• About this task
Scan the entries for the word "CACOE". Every line that has it should be copied.

*** Opening Stored data ***

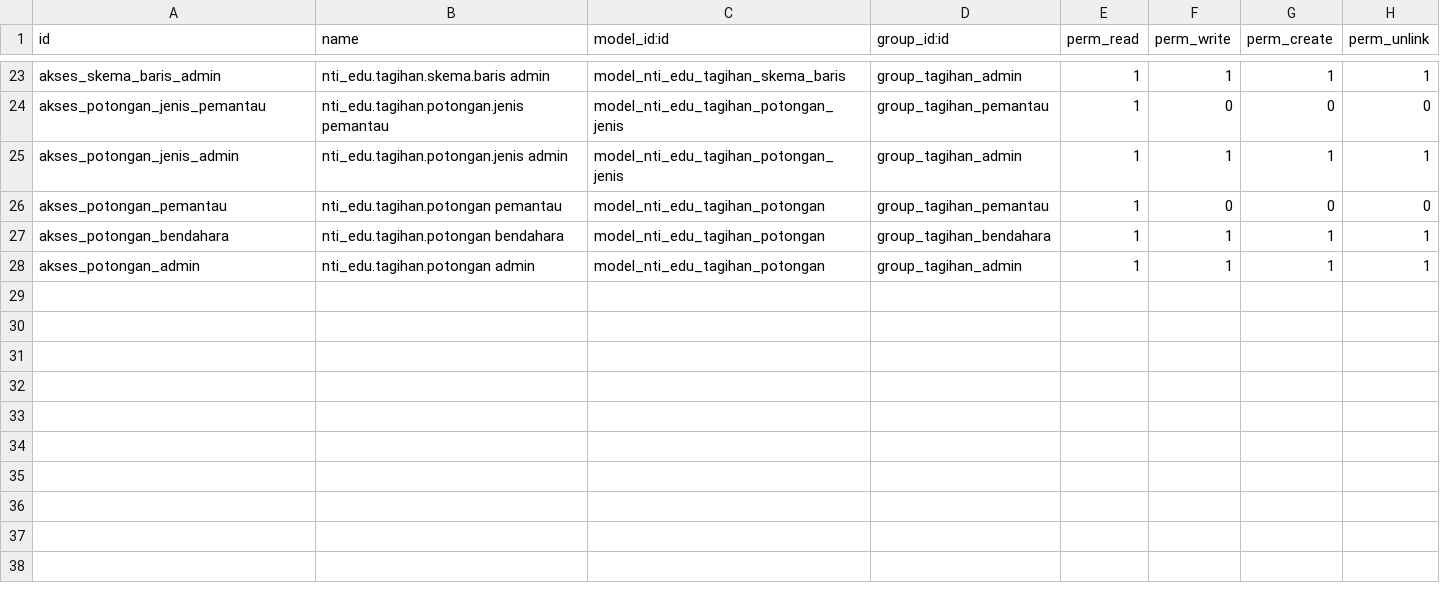
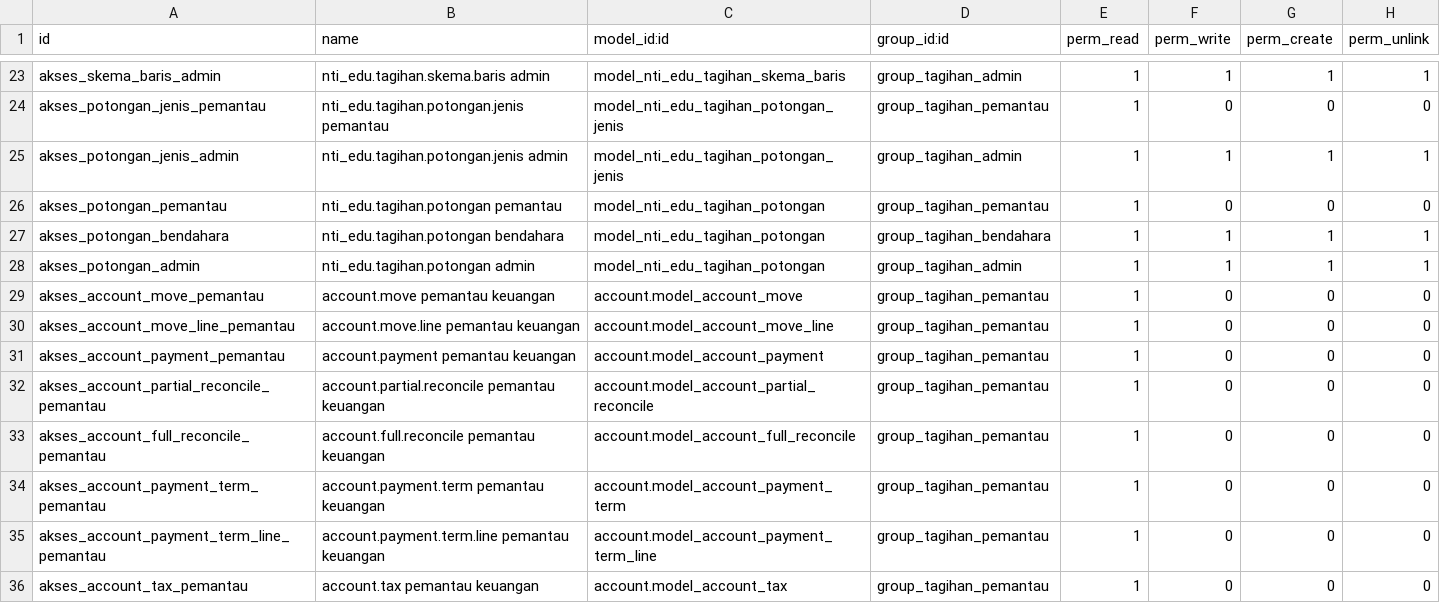
Before and after one commit to haydaralghifari123/ERP-SEKOLAH, a CSV file: nti_edu_tagihan/security/ir.model.access.csv, drawn as a sheet; only a part is shown, gaps mark what is left out; the diff names each change by its address in the sheet, - before the commit and + after, or states it on an @@ line.

Commit message:
nti_edu_tagihan: tagihan berbasis invoice, pengaturan unit, cakupan akses pembukuan

```diff
--- a/nti_edu_tagihan/security/ir.model.access.csv
+++ b/nti_edu_tagihan/security/ir.model.access.csv
+row 29: akses_account_move_pemantau | account.move pemantau keuangan | account.model_account_move | group_tagihan_pemantau | 1 | 0 | 0 | 0
+row 30: akses_account_move_line_pemantau | account.move.line pemantau keuangan | account.model_account_move_line | group_tagihan_pemantau | 1 | 0 | 0 | 0
+row 31: akses_account_payment_pemantau | account.payment pemantau keuangan | account.model_account_payment | group_tagihan_pemantau | 1 | 0 | 0 | 0
+row 32: akses_account_partial_reconcile_pemantau | account.partial.reconcile pemantau keuangan | account.model_account_partial_reconcile | group_tagihan_pemantau | 1 | 0 | 0 | 0
+row 33: akses_account_full_reconcile_pemantau | account.full.reconcile pemantau keuangan | account.model_account_full_reconcile | group_tagihan_pemantau | 1 | 0 | 0 | 0
+row 34: akses_account_payment_term_pemantau | account.payment.term pemantau keuangan | account.model_account_payment_term | group_tagihan_pemantau | 1 | 0 | 0 | 0
+row 35: akses_account_payment_term_line_pemantau | account.payment.term.line pemantau keuangan | account.model_account_payment_term_line | group_tagihan_pemantau | 1 | 0 | 0 | 0
+row 36: akses_account_tax_pemantau | account.tax pemantau keuangan | account.model_account_tax | group_tagihan_pemantau | 1 | 0 | 0 | 0
```
Also changed, not shown: 13 other files.
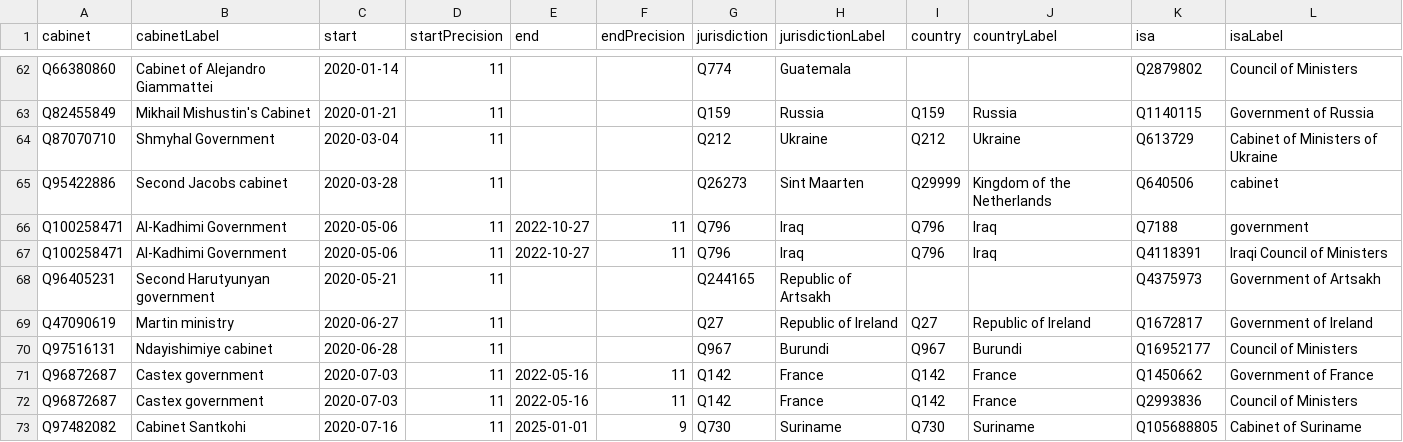
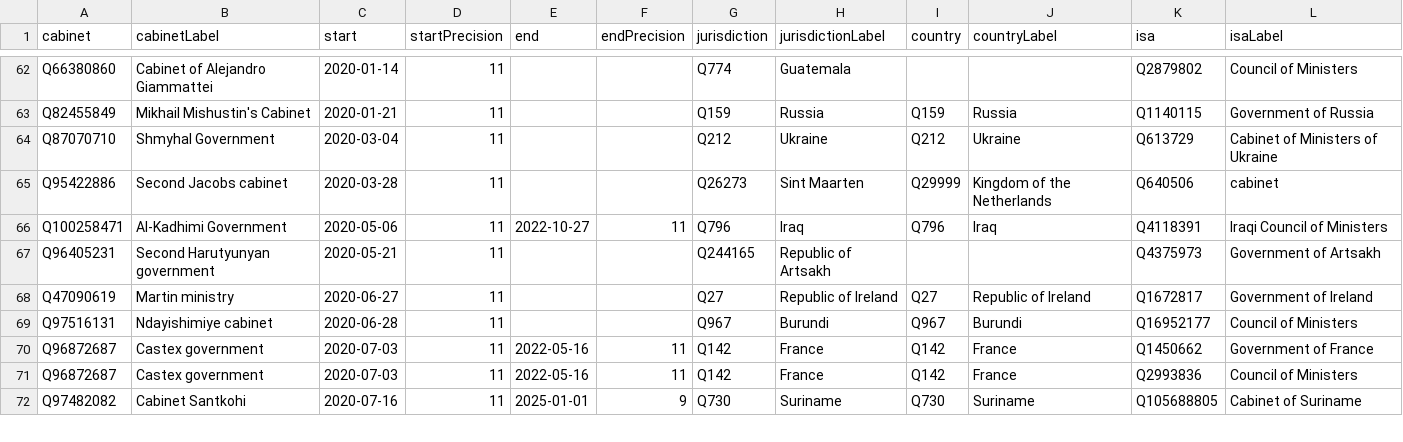
Before and after one commit to every-politician-scrapers/current-governments-enwiki, a CSV file: data/wikidata.csv, drawn as a sheet; only a part is shown, gaps mark what is left out; the diff names each change by its address in the sheet, - before the commit and + after, or states it on an @@ line.

Commit message:
Compare external sources to Wikidata

```diff
--- a/data/wikidata.csv
+++ b/data/wikidata.csv
-row 66: Q100258471 | Al-Kadhimi Government | 2020-05-06 | 11 | 2022-10-27 | 11 | Q796 | Iraq | Q796 | Iraq | Q7188 | government
```
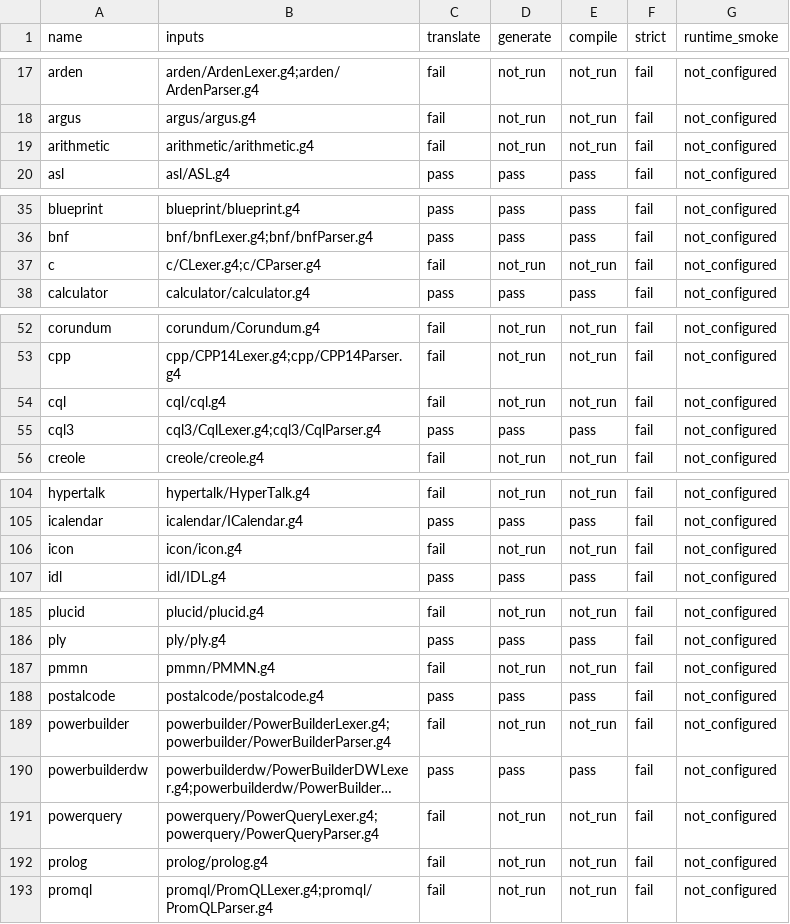
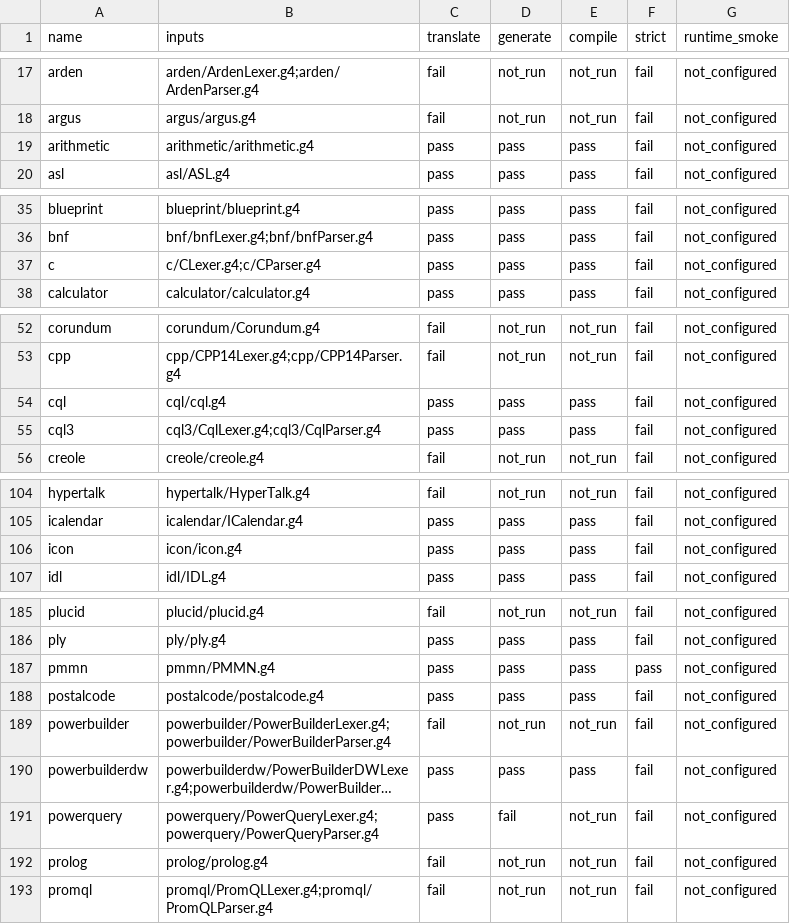
Before and after one commit to reardan/w, a CSV file: libs/extras/grammars/antlr_to_pg/sweep_current_results.csv, drawn as a sheet; only a part is shown, gaps mark what is left out; long unchanged cells end in …; the diff covers the shown part only; the diff names each change by its address in the sheet, - before the commit and + after, or states it on an @@ line.

Commit message:
Raise pinned ANTLR compile baseline to 209 of 291 grammars

```diff
--- a/libs/extras/grammars/antlr_to_pg/sweep_current_results.csv
+++ b/libs/extras/grammars/antlr_to_pg/sweep_current_results.csv
-C19 (translate): fail
+C19 (translate): pass
-D19 (generate): not_run
+D19 (generate): pass
-E19 (compile): not_run
+E19 (compile): pass
-C37 (translate): fail
+C37 (translate): pass
-D37 (generate): not_run
+D37 (generate): pass
-E37 (compile): not_run
+E37 (compile): pass
-C54 (translate): fail
+C54 (translate): pass
-D54 (generate): not_run
+D54 (generate): pass
-E54 (compile): not_run
+E54 (compile): pass
-C106 (translate): fail
+C106 (translate): pass
-D106 (generate): not_run
+D106 (generate): pass
-E106 (compile): not_run
+E106 (compile): pass
-C187 (translate): fail
+C187 (translate): pass
-D187 (generate): not_run
+D187 (generate): pass
-E187 (compile): not_run
+E187 (compile): pass
-F187 (strict): fail
+F187 (strict): pass
-C191 (translate): fail
+C191 (translate): pass
-D191 (generate): not_run
+D191 (generate): fail
```
Also changed, not shown: 12 edited cells elsewhere in this file, 4 other files.
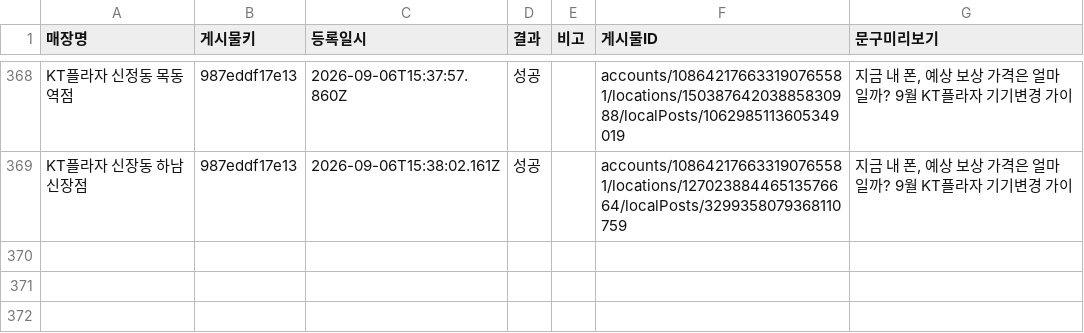
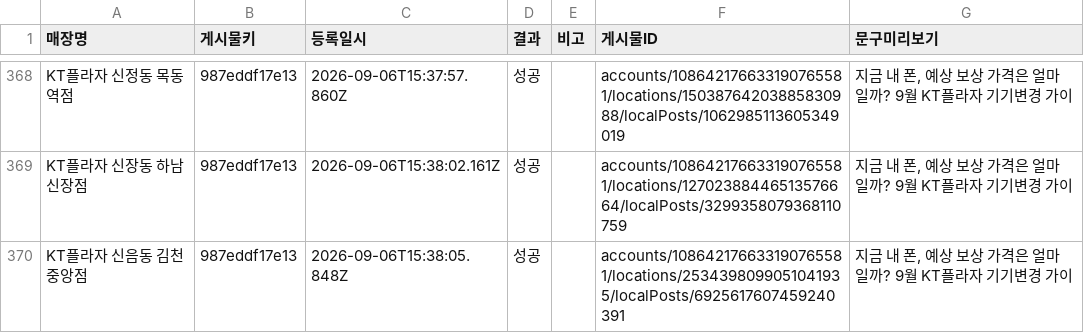
Before and after one commit to chomoony523-creator/gbp_upload, a CSV file: logs/post_history.csv, drawn as a sheet; only a part is shown, gaps mark what is left out.

Commit message:
기록 추가: KT플라자 신음동 김천중앙점

```diff
--- a/logs/post_history.csv
+++ b/logs/post_history.csv
@@ -369 +369,2 @@ KT플라자 신정동 목동역점,987eddf17e13,2026-09-06T15:37:57.860Z,성공,
 KT플라자 신장동 하남신장점,987eddf17e13,2026-09-06T15:38:02.161Z,성공,,accounts/108642176633190765581/locations/12702388446513576664/localPosts/3299358079368110759,"지금 내 폰, 예상 보상 가격은 얼마일까? 9월 KT플라자 기기변경 가이"
+KT플라자 신음동 김천중앙점,987eddf17e13,2026-09-06T15:38:05.848Z,성공,,accounts/108642176633190765581/locations/2534398099051041935/localPosts/6925617607459240391,"지금 내 폰, 예상 보상 가격은 얼마일까? 9월 KT플라자 기기변경 가이"
```
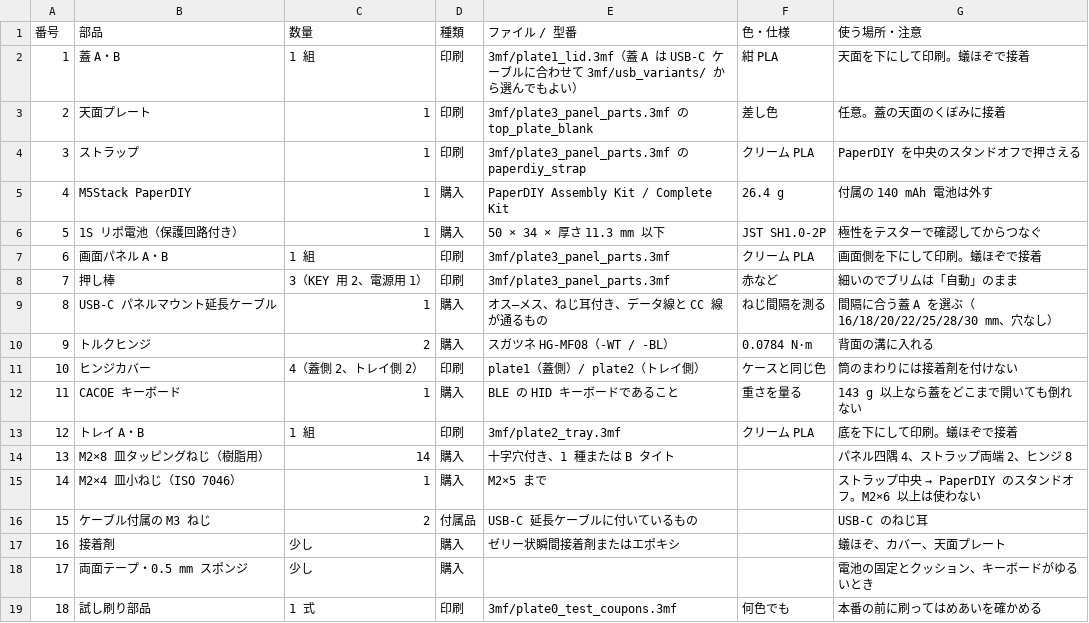
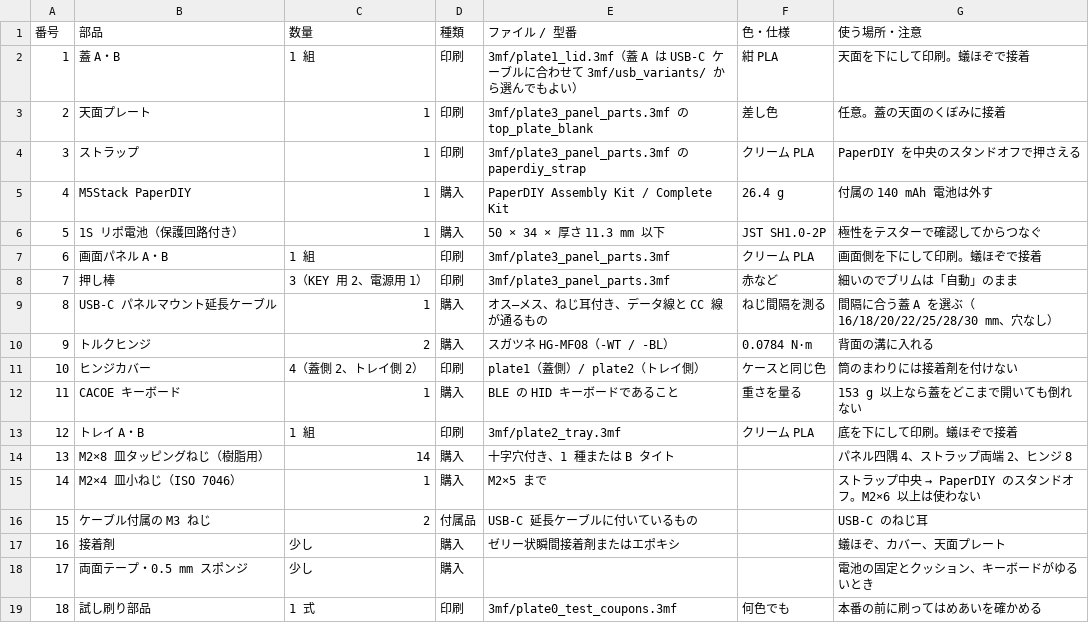
Before and after one commit to tsuyoshi-otake/paperdiy-pda-terminal, a CSV file: cad/bom.csv, drawn as a sheet.

```diff
--- a/cad/bom.csv
+++ b/cad/bom.csv
@@ -11,3 +11,3 @@
 10,ヒンジカバー,4（蓋側 2、トレイ側 2）,印刷,plate1（蓋側）/ plate2（トレイ側）,ケースと同じ色,筒のまわりには接着剤を付けない
-11,CACOE キーボード,1,購入,BLE の HID キーボードであること,重さを量る,143 g 以上なら蓋をどこまで開いても倒れない
+11,CACOE キーボード,1,購入,BLE の HID キーボードであること,重さを量る,153 g 以上なら蓋をどこまで開いても倒れない
 12,トレイ A・B,1 組,印刷,3mf/plate2_tray.3mf,クリーム PLA,底を下にして印刷。蟻ほぞで接着
```
Also changed, not shown: 17 other files.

*** Closing Stored data ***

• Answer to this exercise
-11,CACOE キーボード,1,購入,BLE の HID キーボードであること,重さを量る,143 g 以上なら蓋をどこまで開いても倒れない
+11,CACOE キーボード,1,購入,BLE の HID キーボードであること,重さを量る,153 g 以上なら蓋をどこまで開いても倒れない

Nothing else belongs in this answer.